My mailbox received a special notice today from our supposed to be national advocacy organization. I mean, I am not american, I am canadian. But still. They were supposed to be the leaders, the protectors, the supporters of all of us, the lobbyists and the people to trust they will lead us in the right direction.
I am talking about the CFIDS Association of America.
And I am very sad to report that they did none of that.
You can fnd the notification from Kim McCleary here: Putting Research First
Here is Mrs McCleary quoted:
"Recognizing our resources were spread too thin, our Board undertook an intensive strategic planning process to assess where the Association could make the greatest impact. The outcome? Our strategy to “stimulate research aimed at the early detection, objective diagnosis and effective treatment of CFS through expanded public, private and commercial investment.” We went to work immediately to implement this shift in focus, but what we didn’t do well was explain these changes to supporters and the larger community.
I take full responsibility for the confusion the inadequate communication about our strategy and focus has created within the community, and outside of it. With an expanded grants program to oversee, a new research network to foster, and the urgent opportunities created by research on XMRV and MLVs, we erred in doing the work without taking the necessary time to talk about our shift in focus. Now the lack of understanding about our organization has prompted questions and criticisms, and we find that we have fallen far behind the curve in trying to convey what the CFIDS Association of America is today. I extend sincere apologies for this breach of understanding and trust."
There is more to the message. But the flavor I get, and I may be wrong on that, is...
-I'm sowwwy... we won't do it again...
-Please forgive me, I am paid 180 000$ a year to admit that kind of mistakes we have done, and I am not going anywhere.
-"Our ressources are spread thin"... Yes, because you are losing the community's confidence and haven't done anything about it, and also because you are paid 180 000$ a year which takes away from research and advocacy money. Also... how about that 80 000$ faces of CFS picture tour that you did? Did that really help?
-What you are really saying, Kim, is you are walking away from patient advocacy and concentrating only on research. What I want to know is... is it really worth paying say...8-10 people to coordinate research and research money, when a not for profit institute like WPI could do it more effectively with less staff?
-Are you also saying that you will not speak publicly again on our behalf, because the last few press releases were not really successful. perhaps even harmful?
-The message is... we're not really good at patient advocacy, so let's do research. Does that mean that patients are not deserving of a body that focuses on advocacy for ME/CFS, and that does a good job at it, like AIDS advocacy, or MS, or ... fill in the blank?

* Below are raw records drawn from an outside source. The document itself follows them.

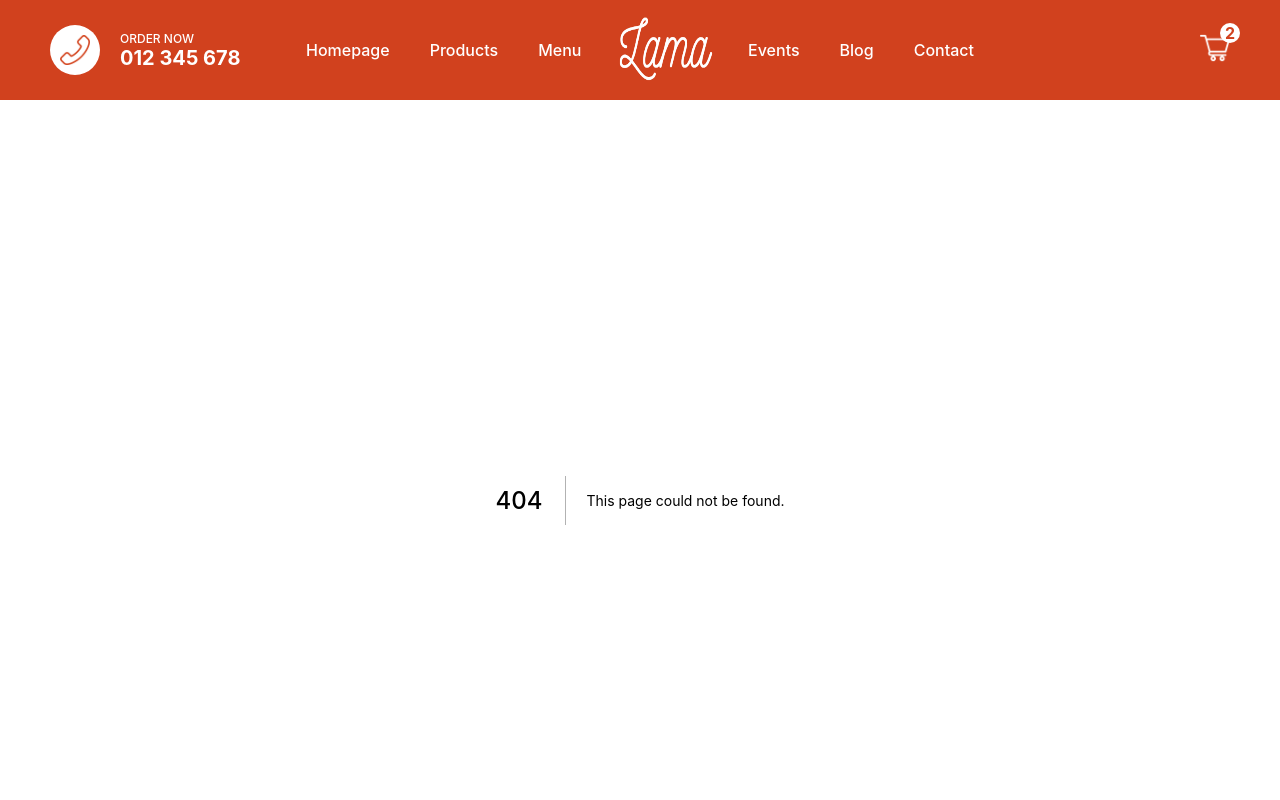
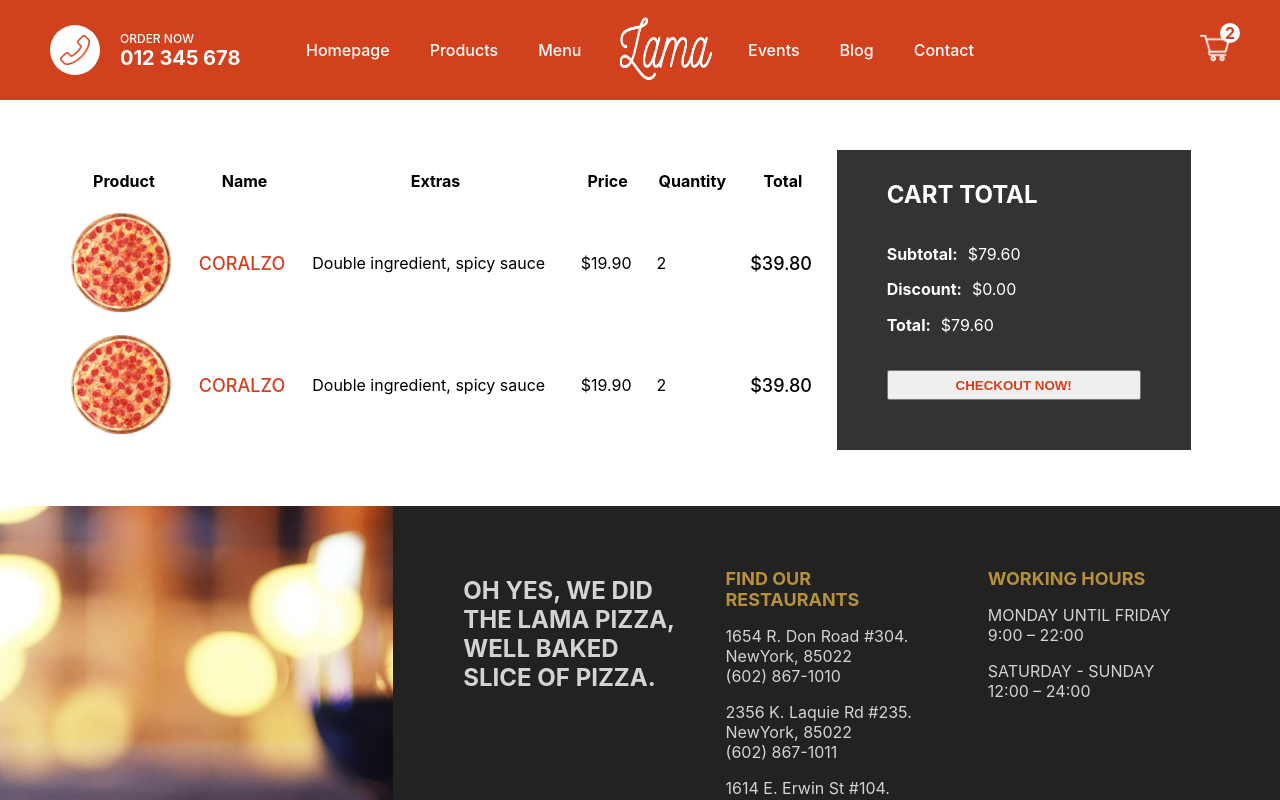
Before and after one commit to Abdulhakim-Maha/TypeScript, a Next.js app in the folder e-commerce/: page /cart in a window 1280 px wide. Before the commit this address had no page. Shown: the top 800 px of the page. Built offline with nearby package versions, Linux system fonts and the light colour scheme.

Commit message:
adding cart ui

```diff
--- /dev/null
+++ b/e-commerce/pages/cart.tsx
@@ -0,0 +1,97 @@
+import React from "react";
+import styles from "../styles/Cart.module.scss";
+import Image from "next/image";
+
+const Cart = () => {
+  return (
+    <div className={styles.container}>
+      <div className={styles.left}>
+        <table className={styles.table}>
+          <tr className={styles.trTitle}>
+            <th>Product</th>
+            <th>Name</th>
+            <th>Extras</th>
+            <th>Price</th>
+            <th>Quantity</th>
+            <th>Total</th>
+          </tr>
+          <tr className={styles.tr}>
+            <td>
+              <div className={styles.imgContainer}>
+                <Image
+                  src="/img/pizza.png"
+                  layout="fill"
+                  objectFit="cover"
+                  alt=""
+                />
+              </div>
+            </td>
+            <td>
+              <span className={styles.name}>CORALZO</span>
+            </td>
+            <td>
+              <span className={styles.extras}>
+                Double ingredient, spicy sauce
+              </span>
+            </td>
+            <td>
+              <span className={styles.price}>$19.90</span>
+            </td>
+            <td>
+              <span className={styles.quantity}>2</span>
+            </td>
+            <td>
+              <span className={styles.total}>$39.80</span>
+            </td>
+          </tr>
+          <tr className={styles.tr}>
+            <td>
+              <div className={styles.imgContainer}>
+                <Image
+                  src="/img/pizza.png"
+                  layout="fill"
+                  objectFit="cover"
+                  alt=""
+                />
+              </div>
+            </td>
+            <td>
+              <span className={styles.name}>CORALZO</span>
+            </td>
+            <td>
+              <span className={styles.extras}>
+                Double ingredient, spicy sauce
+              </span>
+            </td>
+            <td>
+              <span className={styles.price}>$19.90</span>
+            </td>
+            <td>
+              <span className={styles.quantity}>2</span>
+            </td>
+            <td>
+              <span className={styles.total}>$39.80</span>
+            </td>
+          </tr>
+        </table>
+      </div>
+      <div className={styles.right}>
+        <div className={styles.wrapper}>
+          <h2 className={styles.title}>CART TOTAL</h2>
+          <div className={styles.totalText}>
+            <b className={styles.totalTextTitle}>Subtotal:</b>$79.60
+          </div>
+          <div className={styles.totalText}>
+            <b className={styles.totalTextTitle}>Discount:</b>$0.00
+          </div>
+          <div className={styles.totalText}>
+            <b className={styles.totalTextTitle}>Total:</b>$79.60
+          </div>
+          <button className={styles.button}>CHECKOUT NOW!</button>
+        </div>
+      </div>
+    </div>
+  );
+};
+
+export default Cart;
--- /dev/null
+++ b/e-commerce/styles/Cart.module.scss
@@ -0,0 +1,70 @@
+@import "./var.scss";
+
+.container {
+  padding: 50px;
+  display: flex;
+
+  .left {
+    flex: 2;
+
+    .table {
+      width: 100%;
+      border-spacing: 20px;
+
+      .trTitle {
+      }
+      .tr {
+        td {
+          .imgContainer {
+            width: 100px;
+            height: 100px;
+            position: relative;
+          }
+          .name {
+            font-weight: 500;
+            color: $main-color;
+            font-size: 18px;
+          }
+          .extras {
+          }
+          .price {
+          }
+          .quantity {
+          }
+          .total {
+            font-weight: 500;
+            font-size: 18px;
+          }
+        }
+      }
+    }
+  }
+  .right {
+    flex: 1;
+    .wrapper {
+      width: 90%;
+      min-height: 300px;
+      background-color: #333;
+      padding: 50px;
+      padding-top: 10px;
+      display: flex;
+      flex-direction: column;
+      justify-content: space-between;
+      color: white;
+      .title {
+      }
+      .totalText {
+        .totalTextTitle {
+          margin-right: 10px;
+        }
+      }
+      .button {
+        height: 30px;
+        color: $main-color;
+        font-weight: bold;
+        cursor: pointer;
+        margin-top: 20px;
+      }
+    }
+  }
+}
--- /dev/null
+++ b/e-commerce/styles/Product.module.scss
@@ -0,0 +1,103 @@
+@import "var.scss";
+
+.container {
+  height: calc(100vh - 100px);
+  display: flex;
+
+  .left {
+    flex: 1;
+    height: 100%;
+    display: flex;
+    align-items: center;
+    justify-content: center;
+
+    .imgContainer {
+      position: relative;
+      width: 80%;
+      height: 80%;
+    }
+  }
+
+  .right {
+    flex: 1;
+    padding: 20px;
+
+    .title {
+    }
+    .price {
+      color: $main-color;
+      font-size: 24px;
+      font-weight: 400;
+      border-bottom: 1px solid $main-color;
+    }
+    .desc {
+    }
+    .choose {
+    }
+    .ingredients {
+      display: flex;
+      margin-bottom: 30px;
+
+      .option {
+        display: flex;
+        align-items: center;
+        margin-right: 10px;
+        font-size: 14px;
+        font-weight: 500;
+
+        .checkbox {
+          width: 20px;
+          height: 20px;
+        }
+      }
+    }
+    .add {
+      .quantity {
+        width: 50px;
+        height: 30px;
+      }
+      .button {
+        height: 30px;
+        margin-left: 10px;
+        background-color: $main-color;
+        font-weight: 500;
+        color: white;
+        border: none;
+        border-radius: 3px;
+        cursor: pointer;
+      }
+    }
+    .sizes {
+      width: 40%;
+      display: flex;
+      justify-content: space-between;
+
+      .size {
+        width: 30px;
+        height: 30px;
+        position: relative;
+        cursor: pointer;
+
+        &:nth-child(2) {
+          width: 40px;
+          height: 40px;
+        }
+        &:last-child {
+          height: 50px;
+          width: 50px;
+        }
+
+        .number {
+          position: absolute;
+          top: -5px;
+          right: -20px;
+          background-color: teal;
+          color: white;
+          font-size: 12px;
+          padding: 0 5px;
+          border-radius: 10px;
+        }
+      }
+    }
+  }
+}
--- /dev/null
+++ b/e-commerce/styles/var.scss
@@ -0,0 +1 @@
+$main-color: #d1411e;
```
Also changed, not shown: e-commerce/pages/product/[id].tsx (added, +86 -0 lines).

I think this e-mail has been a very sad turn of event, in my opinion, looking at the whole history of CFIDS Association of America. It seems to me that things started to stall seriously from the mid 1990's.
What is needed, is someone with back bones. Patients have been stood up for decades now. We need highly influential people, someone that will make a difference NOW, not in 15 years. We need changes now. The time is now.
And while I'm at it... CFIDS name is retarded. No one calls it that anymore. Not that CFS is any better. But part of the advocacy is advocating for a better name for our disease. Oh, I forgot, you are not advocating for us anymore. Then I would suggest you lose the "association of America" too.
There has been a petition going around lately, to ensure that CFSAC, NIH and the CDC know that CAA do not represent me and do not speak for me. I have refrained from signing this petition. However today, I think I will sign it, because it is true, you inside voice is not representing me either.
Link to the petition
Khaly's blog post: CAA and advocacy, a guest commentary